Count the lines below that hold the word "left" and say how many, with no other text.

══ DATA TO USE

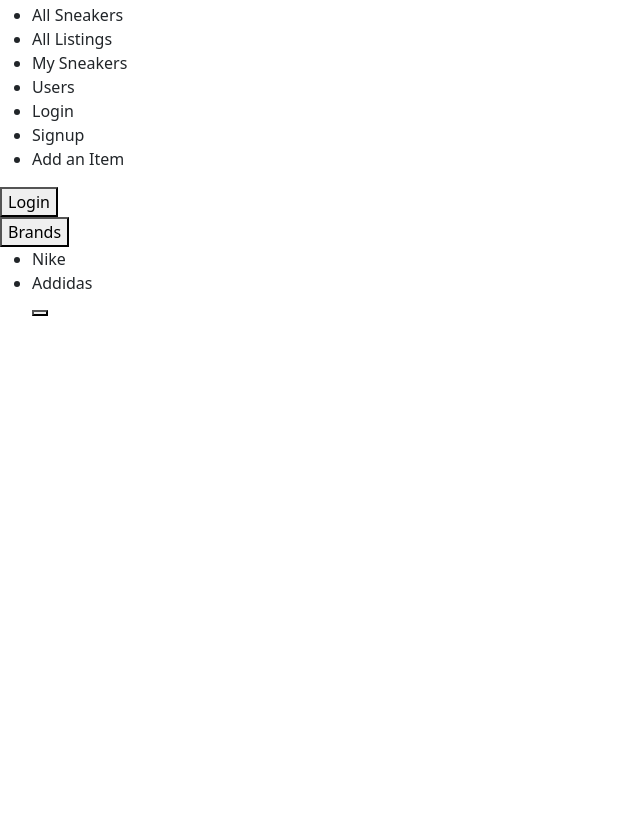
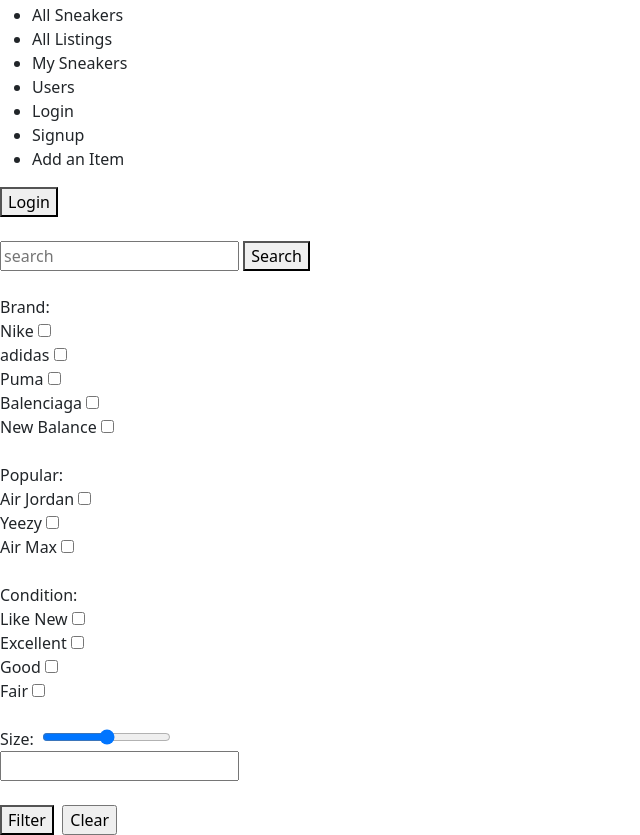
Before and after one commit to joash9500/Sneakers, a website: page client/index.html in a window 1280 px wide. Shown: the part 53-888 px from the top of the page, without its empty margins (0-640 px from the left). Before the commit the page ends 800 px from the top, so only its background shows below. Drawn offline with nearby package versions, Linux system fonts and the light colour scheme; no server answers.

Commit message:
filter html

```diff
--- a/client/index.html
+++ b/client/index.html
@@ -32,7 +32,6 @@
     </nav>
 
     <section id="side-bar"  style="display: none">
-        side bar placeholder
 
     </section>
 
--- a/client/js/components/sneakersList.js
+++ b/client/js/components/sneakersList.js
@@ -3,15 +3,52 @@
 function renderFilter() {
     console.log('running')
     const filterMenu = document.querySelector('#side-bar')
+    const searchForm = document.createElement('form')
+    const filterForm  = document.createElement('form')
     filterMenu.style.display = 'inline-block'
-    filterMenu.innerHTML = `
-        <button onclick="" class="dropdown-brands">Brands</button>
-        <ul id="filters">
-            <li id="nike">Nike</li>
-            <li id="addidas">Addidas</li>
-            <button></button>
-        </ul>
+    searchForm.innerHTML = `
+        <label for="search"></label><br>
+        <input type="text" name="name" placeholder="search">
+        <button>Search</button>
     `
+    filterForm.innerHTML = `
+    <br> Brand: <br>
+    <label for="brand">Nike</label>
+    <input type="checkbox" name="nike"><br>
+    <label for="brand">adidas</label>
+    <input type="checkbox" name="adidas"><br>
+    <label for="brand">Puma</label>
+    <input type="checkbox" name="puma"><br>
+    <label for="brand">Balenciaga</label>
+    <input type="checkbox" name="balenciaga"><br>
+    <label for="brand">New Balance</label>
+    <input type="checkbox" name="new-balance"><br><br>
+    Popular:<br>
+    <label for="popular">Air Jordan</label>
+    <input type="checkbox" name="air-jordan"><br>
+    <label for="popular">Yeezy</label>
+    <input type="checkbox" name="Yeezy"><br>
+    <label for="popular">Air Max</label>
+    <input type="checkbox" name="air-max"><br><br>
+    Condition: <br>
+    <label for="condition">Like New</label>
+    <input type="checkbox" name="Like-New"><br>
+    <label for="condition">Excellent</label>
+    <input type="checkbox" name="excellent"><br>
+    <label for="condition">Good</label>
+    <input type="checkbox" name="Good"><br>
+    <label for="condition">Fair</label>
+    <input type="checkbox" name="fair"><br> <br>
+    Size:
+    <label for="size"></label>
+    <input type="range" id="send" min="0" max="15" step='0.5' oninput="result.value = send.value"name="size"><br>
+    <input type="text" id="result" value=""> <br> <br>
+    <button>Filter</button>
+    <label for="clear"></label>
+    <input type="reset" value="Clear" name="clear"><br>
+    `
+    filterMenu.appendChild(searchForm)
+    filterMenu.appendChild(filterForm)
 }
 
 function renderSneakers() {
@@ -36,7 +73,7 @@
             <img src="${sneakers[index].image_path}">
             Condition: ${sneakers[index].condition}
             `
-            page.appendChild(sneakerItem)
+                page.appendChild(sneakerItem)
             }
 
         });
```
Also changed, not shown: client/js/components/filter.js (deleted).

════
══ DATA TO USE

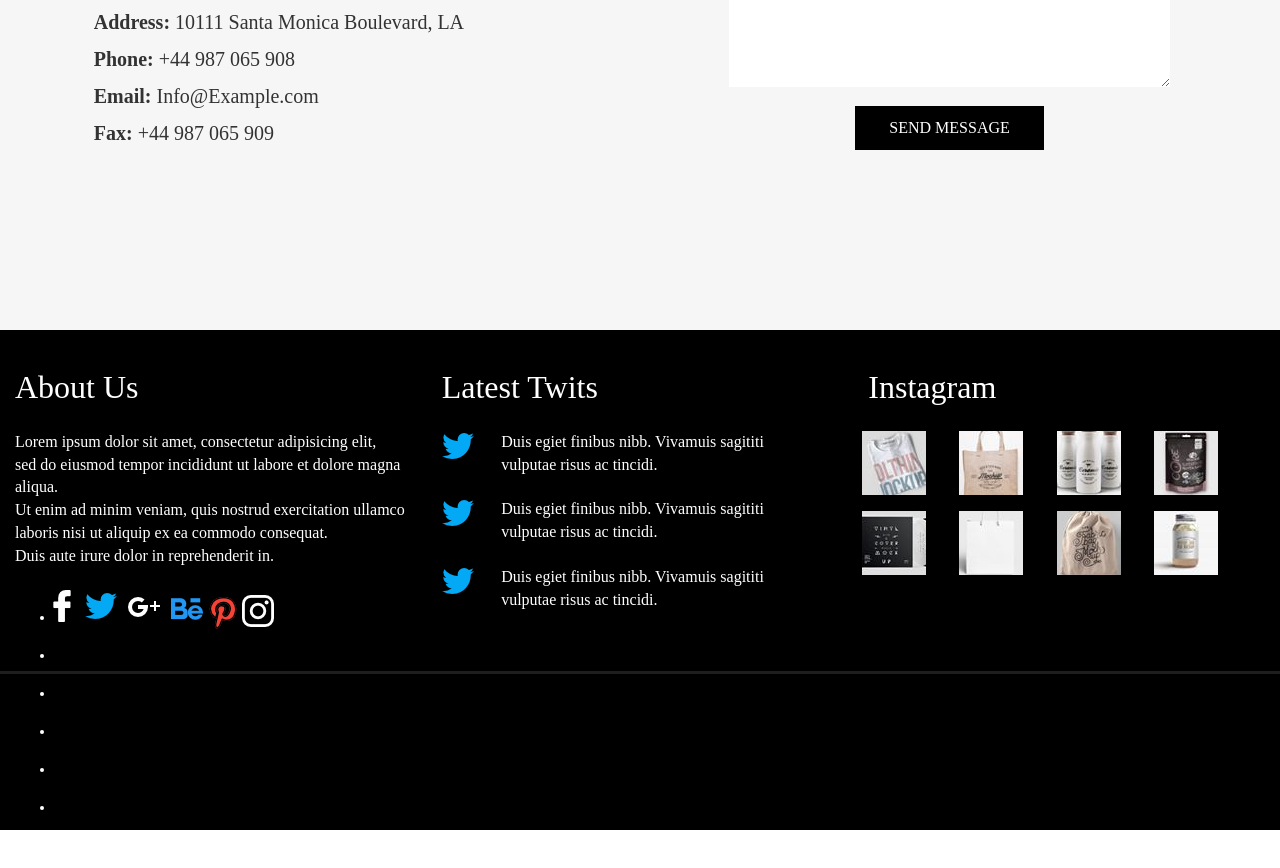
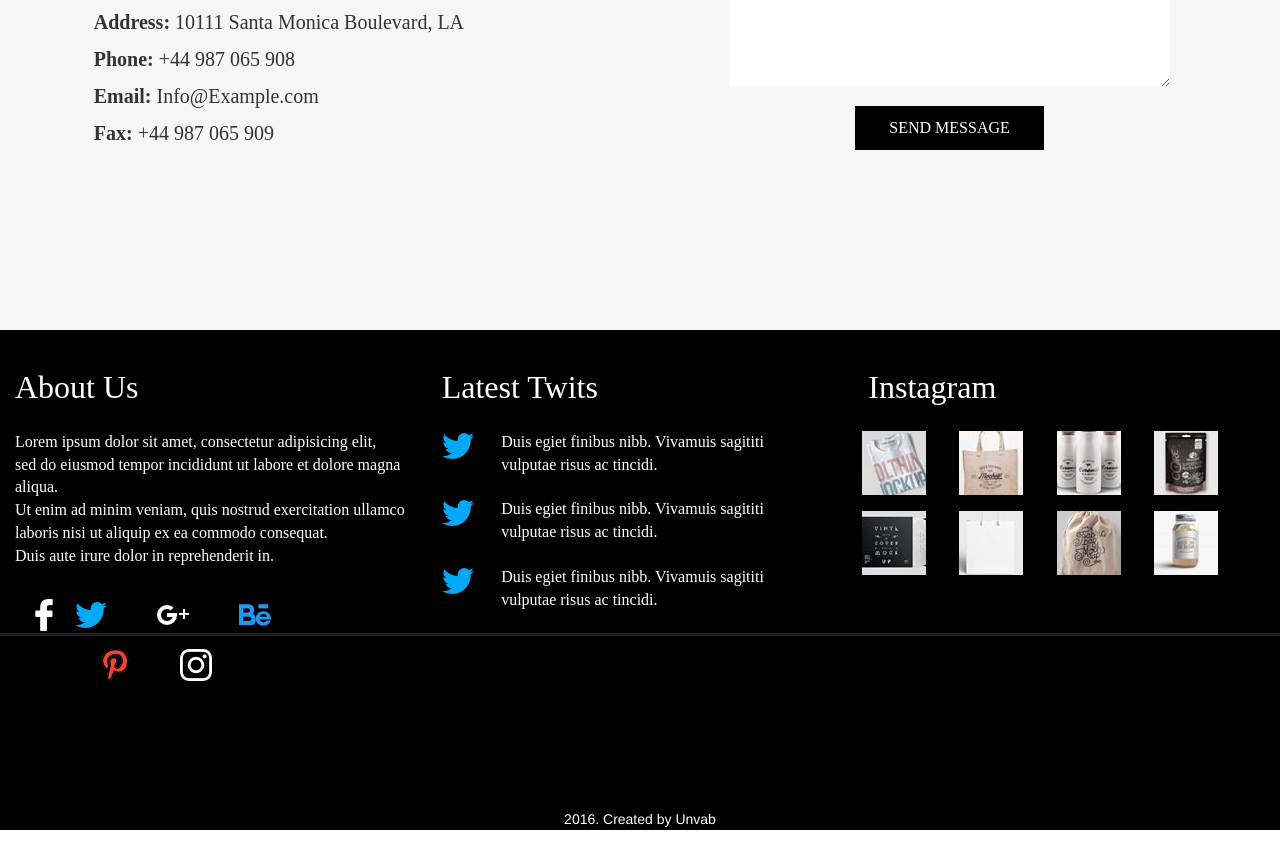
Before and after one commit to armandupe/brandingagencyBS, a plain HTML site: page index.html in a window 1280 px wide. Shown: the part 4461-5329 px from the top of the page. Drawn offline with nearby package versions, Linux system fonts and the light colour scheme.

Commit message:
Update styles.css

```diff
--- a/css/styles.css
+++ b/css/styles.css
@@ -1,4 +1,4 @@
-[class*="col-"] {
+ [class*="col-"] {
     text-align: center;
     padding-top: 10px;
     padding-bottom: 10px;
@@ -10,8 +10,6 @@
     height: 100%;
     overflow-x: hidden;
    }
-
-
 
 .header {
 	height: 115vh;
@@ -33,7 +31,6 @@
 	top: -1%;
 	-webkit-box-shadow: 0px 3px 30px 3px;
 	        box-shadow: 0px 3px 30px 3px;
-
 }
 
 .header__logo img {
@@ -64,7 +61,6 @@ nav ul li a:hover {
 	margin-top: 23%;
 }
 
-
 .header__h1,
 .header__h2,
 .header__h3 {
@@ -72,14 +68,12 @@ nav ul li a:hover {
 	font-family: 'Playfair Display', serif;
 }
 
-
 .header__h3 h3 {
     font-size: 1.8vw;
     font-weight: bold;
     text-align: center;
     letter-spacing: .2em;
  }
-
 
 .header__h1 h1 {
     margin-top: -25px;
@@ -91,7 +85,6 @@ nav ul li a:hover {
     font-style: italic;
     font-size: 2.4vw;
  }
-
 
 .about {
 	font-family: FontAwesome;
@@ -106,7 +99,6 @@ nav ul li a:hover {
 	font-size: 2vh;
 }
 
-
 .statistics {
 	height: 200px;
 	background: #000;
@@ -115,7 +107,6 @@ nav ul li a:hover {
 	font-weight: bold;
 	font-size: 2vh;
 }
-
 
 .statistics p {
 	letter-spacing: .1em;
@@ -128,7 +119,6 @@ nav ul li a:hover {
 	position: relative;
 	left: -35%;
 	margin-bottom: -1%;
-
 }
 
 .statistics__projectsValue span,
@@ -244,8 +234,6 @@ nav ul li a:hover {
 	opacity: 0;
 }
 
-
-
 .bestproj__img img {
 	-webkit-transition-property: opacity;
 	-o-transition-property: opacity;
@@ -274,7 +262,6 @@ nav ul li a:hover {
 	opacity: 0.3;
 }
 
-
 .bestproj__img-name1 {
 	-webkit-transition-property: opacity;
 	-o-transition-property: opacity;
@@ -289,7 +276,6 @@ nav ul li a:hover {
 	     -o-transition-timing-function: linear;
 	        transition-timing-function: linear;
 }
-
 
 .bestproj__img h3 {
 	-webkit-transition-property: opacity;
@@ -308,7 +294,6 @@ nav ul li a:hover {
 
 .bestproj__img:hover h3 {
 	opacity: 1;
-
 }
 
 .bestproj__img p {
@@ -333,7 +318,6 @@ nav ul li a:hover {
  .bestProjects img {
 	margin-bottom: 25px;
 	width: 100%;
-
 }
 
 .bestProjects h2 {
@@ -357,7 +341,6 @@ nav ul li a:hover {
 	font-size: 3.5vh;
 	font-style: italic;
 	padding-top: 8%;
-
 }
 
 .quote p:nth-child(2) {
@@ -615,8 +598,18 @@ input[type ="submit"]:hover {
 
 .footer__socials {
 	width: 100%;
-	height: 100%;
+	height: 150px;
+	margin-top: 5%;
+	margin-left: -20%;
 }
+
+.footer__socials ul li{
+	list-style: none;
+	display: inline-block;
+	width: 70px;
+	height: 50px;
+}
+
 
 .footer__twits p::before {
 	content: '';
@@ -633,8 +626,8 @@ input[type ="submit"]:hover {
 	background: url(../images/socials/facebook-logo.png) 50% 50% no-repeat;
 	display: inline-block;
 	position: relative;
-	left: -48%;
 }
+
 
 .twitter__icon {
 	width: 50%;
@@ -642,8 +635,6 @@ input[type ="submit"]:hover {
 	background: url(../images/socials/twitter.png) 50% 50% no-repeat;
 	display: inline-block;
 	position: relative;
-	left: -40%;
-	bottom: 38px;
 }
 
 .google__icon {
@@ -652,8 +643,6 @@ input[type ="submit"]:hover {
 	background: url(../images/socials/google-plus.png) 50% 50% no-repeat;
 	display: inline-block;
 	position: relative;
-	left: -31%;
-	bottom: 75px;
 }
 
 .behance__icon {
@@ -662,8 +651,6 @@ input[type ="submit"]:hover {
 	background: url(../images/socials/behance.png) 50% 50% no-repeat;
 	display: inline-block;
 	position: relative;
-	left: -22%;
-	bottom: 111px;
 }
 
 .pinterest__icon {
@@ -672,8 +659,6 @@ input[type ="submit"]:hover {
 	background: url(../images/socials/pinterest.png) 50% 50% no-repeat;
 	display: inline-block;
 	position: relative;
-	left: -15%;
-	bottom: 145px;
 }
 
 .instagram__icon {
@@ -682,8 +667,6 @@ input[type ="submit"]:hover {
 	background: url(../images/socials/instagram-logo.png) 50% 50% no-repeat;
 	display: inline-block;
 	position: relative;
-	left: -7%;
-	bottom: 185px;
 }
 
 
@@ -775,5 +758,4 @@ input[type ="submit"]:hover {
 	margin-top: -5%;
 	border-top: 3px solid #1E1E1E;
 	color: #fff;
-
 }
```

════

§ EXPECTED OUTPUT:
9